**AIM OF THE TASK:** Which lines of the records below contain the string "degee"? Report each of them.

Dataset excerpts:
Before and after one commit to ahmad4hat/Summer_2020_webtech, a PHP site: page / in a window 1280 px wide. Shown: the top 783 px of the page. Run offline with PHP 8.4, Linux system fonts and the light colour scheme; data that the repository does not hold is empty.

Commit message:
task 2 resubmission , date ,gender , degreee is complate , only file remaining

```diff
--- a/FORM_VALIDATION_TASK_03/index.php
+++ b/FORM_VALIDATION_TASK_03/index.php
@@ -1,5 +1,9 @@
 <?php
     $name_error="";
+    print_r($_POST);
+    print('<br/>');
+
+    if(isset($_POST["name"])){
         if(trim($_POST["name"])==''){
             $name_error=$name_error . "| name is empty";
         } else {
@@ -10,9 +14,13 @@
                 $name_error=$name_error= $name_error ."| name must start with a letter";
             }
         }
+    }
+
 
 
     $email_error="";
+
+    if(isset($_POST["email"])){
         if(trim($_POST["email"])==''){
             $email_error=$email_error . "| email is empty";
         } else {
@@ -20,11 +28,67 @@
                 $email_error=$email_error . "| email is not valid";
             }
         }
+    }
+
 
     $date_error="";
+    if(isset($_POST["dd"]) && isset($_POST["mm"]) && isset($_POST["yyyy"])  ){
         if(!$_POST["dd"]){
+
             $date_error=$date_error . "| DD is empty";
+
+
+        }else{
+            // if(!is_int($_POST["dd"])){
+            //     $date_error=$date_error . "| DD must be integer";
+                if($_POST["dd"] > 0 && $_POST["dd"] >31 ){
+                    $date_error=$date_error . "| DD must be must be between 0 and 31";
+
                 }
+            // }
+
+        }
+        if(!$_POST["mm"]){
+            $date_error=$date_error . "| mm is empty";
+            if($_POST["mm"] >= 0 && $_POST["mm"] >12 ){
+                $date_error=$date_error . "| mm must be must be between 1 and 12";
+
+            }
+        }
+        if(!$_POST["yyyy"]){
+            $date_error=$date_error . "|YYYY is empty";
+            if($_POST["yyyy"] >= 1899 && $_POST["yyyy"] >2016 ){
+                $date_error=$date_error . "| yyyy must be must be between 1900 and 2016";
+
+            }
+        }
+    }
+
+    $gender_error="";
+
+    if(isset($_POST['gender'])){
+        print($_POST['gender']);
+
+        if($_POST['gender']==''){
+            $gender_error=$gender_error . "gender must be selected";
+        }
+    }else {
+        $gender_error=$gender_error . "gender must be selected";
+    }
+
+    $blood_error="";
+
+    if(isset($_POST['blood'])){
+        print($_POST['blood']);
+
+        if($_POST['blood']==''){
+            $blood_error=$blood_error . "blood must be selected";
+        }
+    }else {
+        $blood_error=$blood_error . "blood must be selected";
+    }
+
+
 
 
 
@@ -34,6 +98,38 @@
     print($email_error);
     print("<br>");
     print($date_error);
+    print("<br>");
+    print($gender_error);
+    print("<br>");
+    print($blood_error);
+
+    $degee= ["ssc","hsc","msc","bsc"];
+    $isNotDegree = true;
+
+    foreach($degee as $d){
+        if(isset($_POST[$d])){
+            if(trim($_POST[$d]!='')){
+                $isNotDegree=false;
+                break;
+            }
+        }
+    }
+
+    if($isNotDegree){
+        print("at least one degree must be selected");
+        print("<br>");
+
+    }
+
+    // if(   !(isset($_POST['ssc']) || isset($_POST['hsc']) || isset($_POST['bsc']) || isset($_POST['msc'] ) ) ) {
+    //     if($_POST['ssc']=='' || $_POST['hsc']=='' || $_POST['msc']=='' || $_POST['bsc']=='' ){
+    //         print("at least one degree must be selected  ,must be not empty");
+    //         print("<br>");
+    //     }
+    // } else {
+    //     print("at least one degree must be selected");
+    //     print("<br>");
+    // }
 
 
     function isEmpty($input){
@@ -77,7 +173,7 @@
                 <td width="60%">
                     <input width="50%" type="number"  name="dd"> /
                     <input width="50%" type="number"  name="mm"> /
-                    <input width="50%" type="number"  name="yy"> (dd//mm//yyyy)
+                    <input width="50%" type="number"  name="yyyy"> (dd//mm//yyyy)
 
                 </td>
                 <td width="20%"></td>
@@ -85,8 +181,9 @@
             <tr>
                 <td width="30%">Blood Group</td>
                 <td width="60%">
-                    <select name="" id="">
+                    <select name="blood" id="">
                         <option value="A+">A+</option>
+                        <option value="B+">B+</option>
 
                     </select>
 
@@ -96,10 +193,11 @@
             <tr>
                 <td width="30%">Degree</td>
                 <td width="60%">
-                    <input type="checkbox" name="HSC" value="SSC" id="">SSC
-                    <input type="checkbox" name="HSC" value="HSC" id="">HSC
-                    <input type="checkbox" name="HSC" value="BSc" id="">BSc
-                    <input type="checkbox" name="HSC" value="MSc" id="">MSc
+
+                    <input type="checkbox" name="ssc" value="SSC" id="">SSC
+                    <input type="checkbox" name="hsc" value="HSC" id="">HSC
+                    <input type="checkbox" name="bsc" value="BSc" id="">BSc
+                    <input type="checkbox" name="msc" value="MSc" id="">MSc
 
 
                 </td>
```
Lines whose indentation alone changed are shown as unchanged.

**WRITTEN RESPONSE:**
+    $degee= ["ssc","hsc","msc","bsc"];
+    foreach($degee as $d){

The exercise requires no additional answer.